From heroin to houses, Sears had it all. But before the Chicago business became America’s largest retailer—and affixed its name to the world’s tallest building—Sears started by selling time.
In 1886, a 22-year-old station agent on the Minneapolis and St. Louis Railway purchased a shipment of unwanted gold watches from a local jeweler. Wristwatches had just hit the market, and since station agents needed to track train schedules, the young man thought he might hawk the watches to his fellow railway workers. The plan worked. Richard W. Sears turned a handsome profit, then moved to Minneapolis to establish the R.W. Sears Watch Company.
The following year, Sears moved to Chicago and partnered with Alvah C. Roebuck, a self-taught Hammond, Indiana, watchmaker he found through a Chicago Daily News classified ad. Roebuck soon asked Sears to buy him out, but not before lending his name to the company marquee: “Sears, Roebuck and Co.”
In 1888, Sears issued his first catalog, a thin mailer that featured only watches and jewelry. According to his apocryphal ad copy, which he always wrote himself, Sears claimed “THE LOWEST PRICES ON EARTH.” A consummate huckster, he soon started selling sundry items: buggies, bicycles, firearms, baby carriages and more.
Sears’s mail-order catalog, or “Big Book” as it was later known, became the Amazon of the Victorian era (and beyond). Like Amazon, Sears was a crucial cog in the American wheel, a giant of its time. Over its century-plus span, the Big Book grew to well over 1,000 pages and sold more than 100,000 items, including tools, hardware, apparel, appliances, furniture, sporting goods, auto supplies, farm equipment and entertainment centers. After opening its first brick-and-mortar store in 1925, Sears rose as the nation’s largest retail chain, introducing in-house brands like DieHard, Kenmore and Craftsman. In 1973, the company’s headquarters, the Sears Tower, became the tallest building in the world.
But as the 20th century faded, so did Sears—its brick-and-mortar businesses were replaced, ironically, by companies like Amazon, a convenient mail-order enterprise. On January 25, 1993, Sears ceased production of its famous Big Book catalog. In 2009, its famous Chicago skyscraper was renamed the Willis Tower. And in 2018, the company declared bankruptcy.
Over its 105-year run, the catalog was a fixture in Americans’ homes. My 97-year-old grandfather, Anthony DeLuca, spoke of the colorful ways in which the Big Book was used: “Growing up on Long Island in the 1930s, back when it was all bramble and bush and duck farms, we used the Sears catalog as toilet paper in the outhouse behind our home. But only in case of emergency.”

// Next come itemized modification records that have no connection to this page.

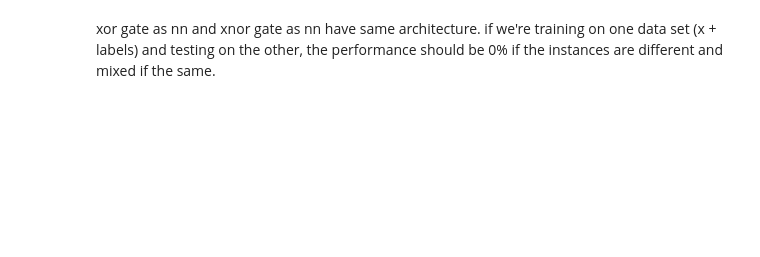
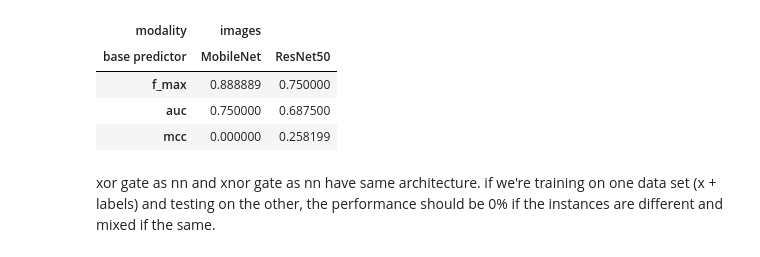
Before and after one commit to aviadsusman/eipy, a Jupyter notebook: eipy/test_data_integrity.ipynb, the cells around one changed output. Saved outputs shown, nothing was run; the diff lists cells and outputs as text; code cells hidden in the pictures; blank space fills up the shorter version.

```diff
--- a/eipy/test_data_integrity.ipynb
+++ b/eipy/test_data_integrity.ipynb
@@ -37,0 +37,3 @@ y_sample = y_test[:sample_size]
+# %%
+X_sample = X_train_resized[0:8]
+X_sample.shape
@@ -68,5 +74,5 @@ WARNING:tensorflow:`input_shape` is undefined or non-square, or `rows` is not in
 # %%
 base_predictors = {
-    "ResNet50" : res_model,
-    "MobileNet" : net_model
+    "ResNet50" : KerasClassifier(res_model),
+    "MobileNet" : KerasClassifier(net_model)
 }
@@ -73,8 +91,8 @@ base_predictors = {
 # %%
-EI = EnsembleIntegration(
+EI = d.EnsembleIntegration(
                         base_predictors=base_predictors,
                         k_outer=2,
-                        k_inner=3,
+                        k_inner=2,
                         n_samples=1,
                         sampling_aggregation=None,
                         sampling_strategy=None,
@@ -82,8 +100,8 @@ EI = EnsembleIntegration(
                         metrics=metrics,
                         random_state=38,
                         project_name="images",
-                        model_building=False,
+                        model_building=True,
                         )
 # %%
-EI.fit_base(X_sample, y_sample, modality_name="shmimage")
+EI.fit_base(X_sample, y_train[0:8], modality_name="images")
 # %% [output]
@@ -159,0 +123,8 @@ array([[0.9874643 ],
+# %%
+EI.base_summary["metrics"]
+# %% [output]
+| modality | images |  |
+| base predictor | MobileNet | ResNet50 |
+| f_max | 0.888889 | 0.750000 |
+| auc | 0.750000 | 0.687500 |
+| mcc | 0.000000 | 0.258199 |
```
Also changed, not shown: parts of 31 cells of this notebook, 3 other files.
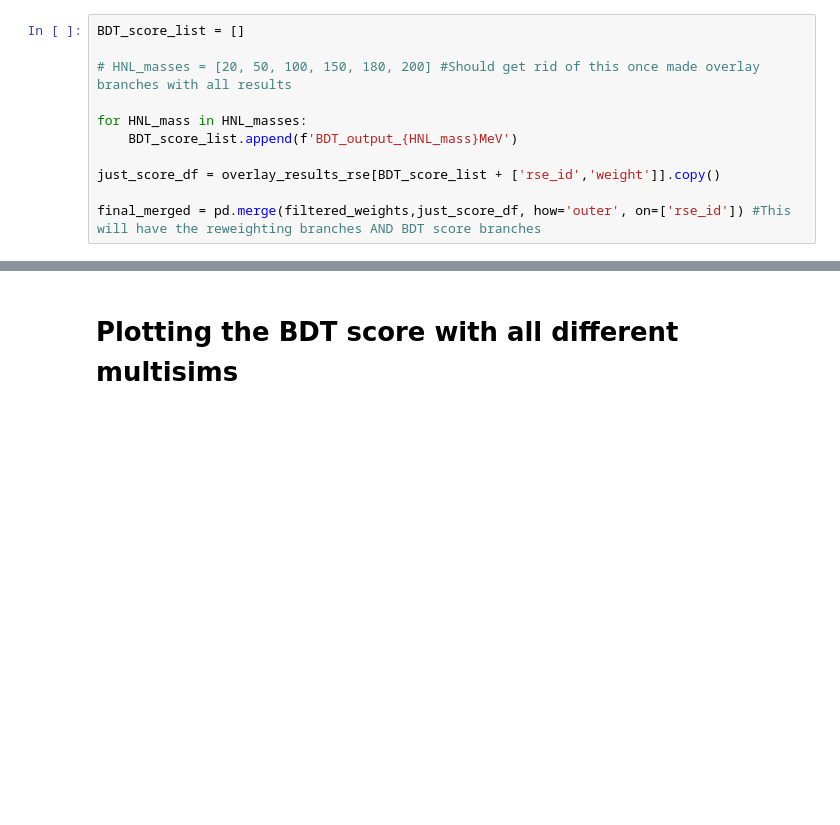
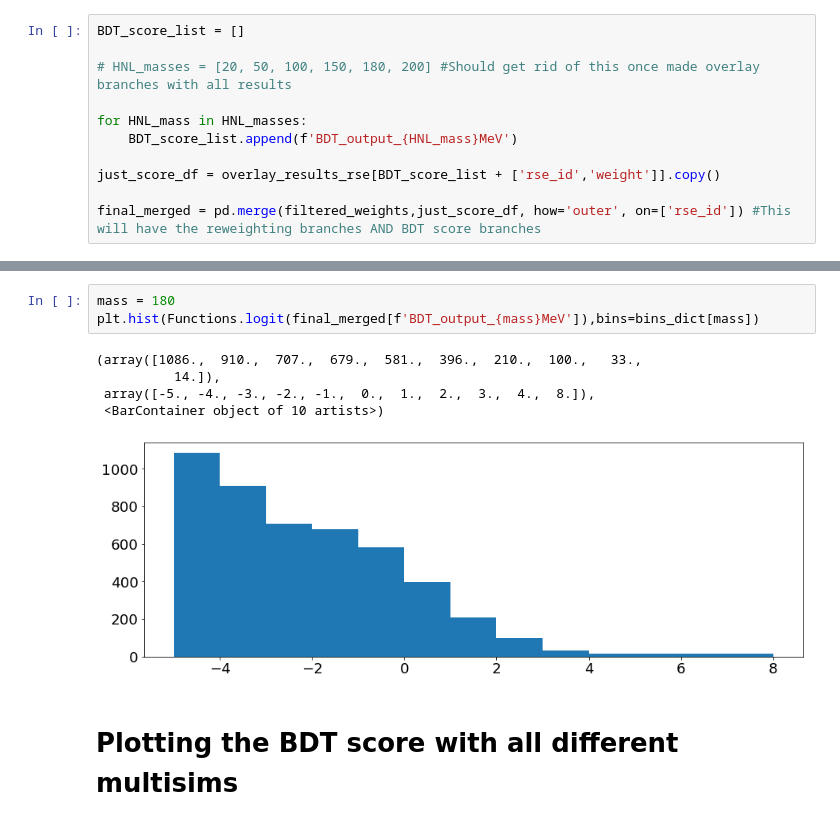
Before and after one commit to dmarsden01/uboone_HNL_analysis, a Jupyter notebook: 3.8_Bkg_reweight_sys.ipynb, the cells around one changed output, grey strips where cells are left out. Cells and saved outputs as stored; diff of their text form; blank space fills up the shorter version.

```diff
--- a/3.8_Bkg_reweight_sys.ipynb
+++ b/3.8_Bkg_reweight_sys.ipynb
@@ -149,3 +166,12 @@ final_merged = pd.merge(filtered_weights,just_score_df, how='outer', on=['rse_id
+# %%
+mass = 180
+plt.hist(Functions.logit(final_merged[f'BDT_output_{mass}MeV']),bins=bins_dict[mass])
+# %% [output]
+(array([1086.,  910.,  707.,  679.,  581.,  396.,  210.,  100.,   33.,
+          14.]),
+ array([-5., -4., -3., -2., -1.,  0.,  1.,  2.,  3.,  4.,  8.]),
+ <BarContainer object of 10 artists>)
+[figure, added]
 # %% [markdown]
 # Plotting the BDT score with all different multisims
 # %%
```
Also changed, not shown: parts of 12 cells of this notebook, 8 other files.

“People crumpled up the Sears catalog and used it as insulation in walls,” says Kathleen Franz, a curator in the Division of Work and Industry at the Smithsonian’s National Museum of American History. “Newsprint is lint-free, so it could be used to clean windows without leaving smears. And people hung the covers in their homes. It was about more than finding things in the catalog. It was about the thing itself.”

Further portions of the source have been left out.